Due to a lack of advanced imaging techniques for accurate assessment of SM in vivo, no study has been done to investigate its role in these diseases. However, the advent of DTI and fibre tractography has revolutionised the field of non-invasive imaging of white matter connectivity of the brain and improved the understanding of many neuropathologic and psychiatric disorders. DTI has mostly been used to evaluate microstructural changes in the brain by measuring the motility of water molecules in tissue [27]. Its imaging capabilities are based on the ability to determine the orientation and diffusion characteristics of white matter [28].

Recent advances in DTI tractography have allowed for the identification of white-matter tracts with ever-greater precision [29, 30]. This technique has proved its importance in the presurgical mapping of white-matter tracts before intracranial surgical procedures. It has been particularly useful for identifying large white-matter tracts such as the superior longitudinal fasciculus, inferior longitudinal fasciculus, and corpus callosum [31]. It provides indirect information about the microstructural WM architecture and its integrity in vivo, based on water diffusion properties in the intra- and extracellular space [32].

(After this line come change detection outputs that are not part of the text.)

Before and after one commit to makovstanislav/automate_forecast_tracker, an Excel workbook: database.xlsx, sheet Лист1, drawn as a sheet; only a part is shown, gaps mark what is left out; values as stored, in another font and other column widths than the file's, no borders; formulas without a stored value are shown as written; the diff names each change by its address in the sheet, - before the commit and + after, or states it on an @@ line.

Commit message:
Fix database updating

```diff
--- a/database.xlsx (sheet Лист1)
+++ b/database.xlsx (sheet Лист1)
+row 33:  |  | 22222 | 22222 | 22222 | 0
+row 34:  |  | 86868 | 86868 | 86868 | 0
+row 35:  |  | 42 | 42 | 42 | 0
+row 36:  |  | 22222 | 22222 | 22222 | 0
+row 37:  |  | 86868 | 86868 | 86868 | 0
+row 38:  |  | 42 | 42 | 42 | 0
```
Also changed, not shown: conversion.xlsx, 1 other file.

The SM is a good prospective candidate for tractography because it does not deviate or branch from its origin (behind the anterior commissure) to its termination (the habenula). However, it is challenging to render it accurately with DTI tractography because it is short, thin, and highly curved. Furthermore, it is imbedded deep within brain tissue, so it is not easy to isolate from the surrounding white matter structures. The SM and its termination, the Hb, are inconsistently seen in standard T1/T2 MRI as a result of being “missed” between slices [33, 34].

The application of DTI tractography for accurate imaging of the SM could lead to a greater understanding of psychiatric neuropathology, addiction, and pain disorders through the analysis of its diffusion metrics. The SM is a target for Deep Brain Stimulation (DBS) in the treatment of severe depression because of its pivotal role in integrating diverse basal forebrain limbic regions into a single tract and relaying directly with the Hb [35, 36]. DTI analyses of the afferent and efferent pathways of Hb, including SM, can be used as an imaging marker for diagnosis of various psychiatric disorders. DBS is a minimally invasive and reversible method that is widely used to treat various neurological and psychiatric disorders by stimulating structures that are located deep in the brain [37].

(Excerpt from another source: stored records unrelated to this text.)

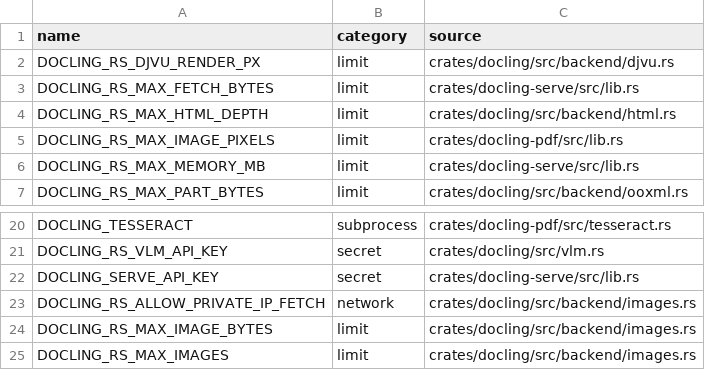
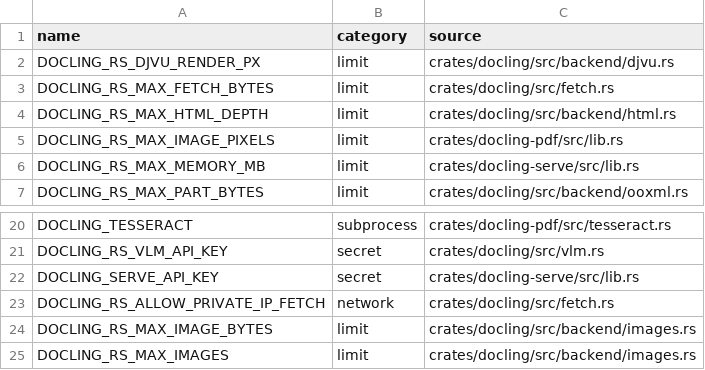
Before and after one commit to artiz/docling.rs, a CSV file: docs/env-vars.csv, drawn as a sheet; only a part is shown, gaps mark what is left out.

```diff
--- a/docs/env-vars.csv
+++ b/docs/env-vars.csv
@@ -2,3 +2,3 @@ name,category,source
 DOCLING_RS_DJVU_RENDER_PX,limit,crates/docling/src/backend/djvu.rs
-DOCLING_RS_MAX_FETCH_BYTES,limit,crates/docling-serve/src/lib.rs
+DOCLING_RS_MAX_FETCH_BYTES,limit,crates/docling/src/fetch.rs
 DOCLING_RS_MAX_HTML_DEPTH,limit,crates/docling/src/backend/html.rs
@@ -22,3 +22,3 @@ DOCLING_RS_VLM_API_KEY,secret,crates/docling/src/vlm.rs
 DOCLING_SERVE_API_KEY,secret,crates/docling-serve/src/lib.rs
-DOCLING_RS_ALLOW_PRIVATE_IP_FETCH,network,crates/docling/src/backend/images.rs
+DOCLING_RS_ALLOW_PRIVATE_IP_FETCH,network,crates/docling/src/fetch.rs
 DOCLING_RS_MAX_IMAGE_BYTES,limit,crates/docling/src/backend/images.rs
```
Also changed, not shown: 14 other files.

To date, DBS of the Hb has been described in only two patients, but the results have been promising [38]. Although direct targeting of the Hb is feasible, its size and location mean that meticulous planning is required to both effectively target the structure and avoid side effects [39]. The aim of this review study is to summarize the use of DTI as a reliable method for direct anatomical targeting of the SM and the Hb prior to DBS surgery. Special emphasis is placed on the technical details of preoperative probabilistic DTI done prior to DBS surgery due to its importance and effectiveness in direct anatomical targeting of the SM and Hb.

1.1. MRI Acquisition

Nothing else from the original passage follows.